### Input data
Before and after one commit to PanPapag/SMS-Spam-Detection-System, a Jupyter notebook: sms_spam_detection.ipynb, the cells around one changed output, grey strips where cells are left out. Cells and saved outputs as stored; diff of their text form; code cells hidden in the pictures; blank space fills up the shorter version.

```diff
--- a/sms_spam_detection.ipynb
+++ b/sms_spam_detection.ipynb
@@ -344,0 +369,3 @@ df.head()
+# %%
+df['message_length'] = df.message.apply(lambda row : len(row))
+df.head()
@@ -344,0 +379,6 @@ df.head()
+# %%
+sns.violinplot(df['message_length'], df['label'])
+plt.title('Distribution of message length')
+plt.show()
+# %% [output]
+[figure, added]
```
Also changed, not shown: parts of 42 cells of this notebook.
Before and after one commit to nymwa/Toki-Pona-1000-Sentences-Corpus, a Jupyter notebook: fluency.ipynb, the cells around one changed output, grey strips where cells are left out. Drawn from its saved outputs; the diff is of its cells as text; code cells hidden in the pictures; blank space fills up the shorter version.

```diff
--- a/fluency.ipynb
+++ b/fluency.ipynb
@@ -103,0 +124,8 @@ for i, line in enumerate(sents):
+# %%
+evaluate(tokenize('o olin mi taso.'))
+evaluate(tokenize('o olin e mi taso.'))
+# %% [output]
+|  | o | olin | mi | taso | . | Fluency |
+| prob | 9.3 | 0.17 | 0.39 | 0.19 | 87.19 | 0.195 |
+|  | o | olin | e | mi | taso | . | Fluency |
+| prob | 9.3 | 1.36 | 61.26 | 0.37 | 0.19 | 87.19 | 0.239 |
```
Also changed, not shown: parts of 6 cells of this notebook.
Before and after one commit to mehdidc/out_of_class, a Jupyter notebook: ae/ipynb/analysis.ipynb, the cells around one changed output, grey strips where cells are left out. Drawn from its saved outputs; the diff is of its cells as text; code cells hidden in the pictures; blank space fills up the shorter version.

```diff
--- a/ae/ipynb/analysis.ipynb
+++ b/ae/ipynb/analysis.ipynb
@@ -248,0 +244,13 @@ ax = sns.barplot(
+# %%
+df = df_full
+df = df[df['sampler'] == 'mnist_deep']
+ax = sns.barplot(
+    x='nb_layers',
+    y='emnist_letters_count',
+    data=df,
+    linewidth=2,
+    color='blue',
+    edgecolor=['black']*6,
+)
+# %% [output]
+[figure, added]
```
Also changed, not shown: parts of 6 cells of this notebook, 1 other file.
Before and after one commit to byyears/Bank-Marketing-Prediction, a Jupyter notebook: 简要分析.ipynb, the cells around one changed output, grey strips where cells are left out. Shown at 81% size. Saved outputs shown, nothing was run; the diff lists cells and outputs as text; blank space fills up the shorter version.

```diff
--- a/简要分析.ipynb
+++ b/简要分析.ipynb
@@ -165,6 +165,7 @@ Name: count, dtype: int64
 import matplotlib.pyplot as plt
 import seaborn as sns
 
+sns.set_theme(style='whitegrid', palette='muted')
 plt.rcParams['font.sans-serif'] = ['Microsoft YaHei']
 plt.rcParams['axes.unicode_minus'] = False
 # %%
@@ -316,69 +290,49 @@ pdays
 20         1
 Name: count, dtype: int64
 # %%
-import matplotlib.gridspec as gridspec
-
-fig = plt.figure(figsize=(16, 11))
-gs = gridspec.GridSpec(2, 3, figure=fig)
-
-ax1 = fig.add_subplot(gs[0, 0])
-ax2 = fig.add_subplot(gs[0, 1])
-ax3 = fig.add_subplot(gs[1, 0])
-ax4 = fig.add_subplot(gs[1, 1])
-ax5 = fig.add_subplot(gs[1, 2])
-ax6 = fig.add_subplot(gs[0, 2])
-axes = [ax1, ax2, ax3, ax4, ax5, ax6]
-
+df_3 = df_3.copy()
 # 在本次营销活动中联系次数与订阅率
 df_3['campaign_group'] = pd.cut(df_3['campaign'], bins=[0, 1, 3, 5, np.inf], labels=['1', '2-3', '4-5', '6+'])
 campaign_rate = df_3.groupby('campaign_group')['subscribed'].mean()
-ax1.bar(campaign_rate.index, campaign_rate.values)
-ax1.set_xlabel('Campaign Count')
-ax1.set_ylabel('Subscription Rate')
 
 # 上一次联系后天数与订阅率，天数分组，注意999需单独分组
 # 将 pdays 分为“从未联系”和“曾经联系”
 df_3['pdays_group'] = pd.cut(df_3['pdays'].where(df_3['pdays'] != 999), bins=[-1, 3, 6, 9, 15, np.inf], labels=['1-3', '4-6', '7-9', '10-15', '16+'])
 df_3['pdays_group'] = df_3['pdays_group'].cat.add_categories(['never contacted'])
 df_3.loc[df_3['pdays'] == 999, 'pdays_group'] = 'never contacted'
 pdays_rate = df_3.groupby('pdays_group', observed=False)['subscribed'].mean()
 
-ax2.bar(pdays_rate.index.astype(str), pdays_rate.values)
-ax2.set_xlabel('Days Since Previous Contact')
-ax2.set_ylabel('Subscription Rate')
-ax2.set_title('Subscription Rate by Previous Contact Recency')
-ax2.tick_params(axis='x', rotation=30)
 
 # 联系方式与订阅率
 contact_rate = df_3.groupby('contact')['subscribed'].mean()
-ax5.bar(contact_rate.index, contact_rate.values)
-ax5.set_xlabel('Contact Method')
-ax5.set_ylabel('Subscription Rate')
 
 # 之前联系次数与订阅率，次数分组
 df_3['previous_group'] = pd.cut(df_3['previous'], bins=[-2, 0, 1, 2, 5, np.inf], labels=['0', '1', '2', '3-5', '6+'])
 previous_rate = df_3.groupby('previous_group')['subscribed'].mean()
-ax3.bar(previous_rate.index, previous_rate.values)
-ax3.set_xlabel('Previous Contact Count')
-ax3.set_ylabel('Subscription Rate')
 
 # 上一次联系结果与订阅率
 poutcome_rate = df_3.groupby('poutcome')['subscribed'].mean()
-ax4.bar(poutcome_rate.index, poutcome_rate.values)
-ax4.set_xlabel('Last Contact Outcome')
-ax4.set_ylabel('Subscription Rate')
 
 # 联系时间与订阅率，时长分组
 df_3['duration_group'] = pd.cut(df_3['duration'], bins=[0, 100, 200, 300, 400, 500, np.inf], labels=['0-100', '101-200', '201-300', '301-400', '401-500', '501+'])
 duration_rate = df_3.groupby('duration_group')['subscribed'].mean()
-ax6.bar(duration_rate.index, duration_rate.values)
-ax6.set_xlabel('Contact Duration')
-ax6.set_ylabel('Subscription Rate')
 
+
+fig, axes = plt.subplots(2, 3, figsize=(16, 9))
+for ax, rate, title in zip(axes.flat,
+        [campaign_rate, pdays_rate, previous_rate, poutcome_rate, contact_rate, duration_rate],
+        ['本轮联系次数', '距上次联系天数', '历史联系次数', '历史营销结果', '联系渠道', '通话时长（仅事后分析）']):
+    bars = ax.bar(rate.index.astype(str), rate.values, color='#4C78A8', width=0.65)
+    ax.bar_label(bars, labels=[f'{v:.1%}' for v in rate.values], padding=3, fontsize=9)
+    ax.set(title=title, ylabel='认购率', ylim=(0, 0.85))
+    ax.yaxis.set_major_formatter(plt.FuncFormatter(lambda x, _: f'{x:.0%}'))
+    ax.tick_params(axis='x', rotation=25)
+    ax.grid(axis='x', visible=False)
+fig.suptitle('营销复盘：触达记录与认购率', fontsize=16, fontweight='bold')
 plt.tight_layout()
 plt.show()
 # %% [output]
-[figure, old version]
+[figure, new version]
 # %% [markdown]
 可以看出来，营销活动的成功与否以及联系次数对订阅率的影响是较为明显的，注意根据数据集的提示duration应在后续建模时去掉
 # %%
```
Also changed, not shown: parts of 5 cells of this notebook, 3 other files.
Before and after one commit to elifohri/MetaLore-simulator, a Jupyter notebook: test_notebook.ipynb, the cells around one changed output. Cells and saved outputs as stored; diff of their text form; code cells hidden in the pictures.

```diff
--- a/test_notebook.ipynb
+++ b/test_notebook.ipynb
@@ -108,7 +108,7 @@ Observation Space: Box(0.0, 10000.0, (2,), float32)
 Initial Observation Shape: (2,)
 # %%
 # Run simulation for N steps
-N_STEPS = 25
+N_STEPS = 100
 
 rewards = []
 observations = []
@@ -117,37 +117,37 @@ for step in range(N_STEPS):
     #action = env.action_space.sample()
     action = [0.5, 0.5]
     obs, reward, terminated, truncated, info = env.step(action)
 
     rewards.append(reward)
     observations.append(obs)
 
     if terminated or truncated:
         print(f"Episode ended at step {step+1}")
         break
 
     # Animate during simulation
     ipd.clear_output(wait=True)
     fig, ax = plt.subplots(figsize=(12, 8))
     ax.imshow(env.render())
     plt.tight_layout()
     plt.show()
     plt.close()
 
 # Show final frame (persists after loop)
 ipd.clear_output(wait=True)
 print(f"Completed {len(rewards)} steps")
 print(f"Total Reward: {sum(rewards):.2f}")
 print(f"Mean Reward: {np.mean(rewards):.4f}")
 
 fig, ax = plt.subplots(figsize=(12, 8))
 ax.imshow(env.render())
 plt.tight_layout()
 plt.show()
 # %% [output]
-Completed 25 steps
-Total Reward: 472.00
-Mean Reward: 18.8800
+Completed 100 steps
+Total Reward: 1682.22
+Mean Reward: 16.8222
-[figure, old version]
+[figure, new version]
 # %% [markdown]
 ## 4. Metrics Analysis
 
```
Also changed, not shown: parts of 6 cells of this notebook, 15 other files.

### Exercise description
Your reply should contain only the number of lines in the entries above with the word "index".

### Reply to the task
7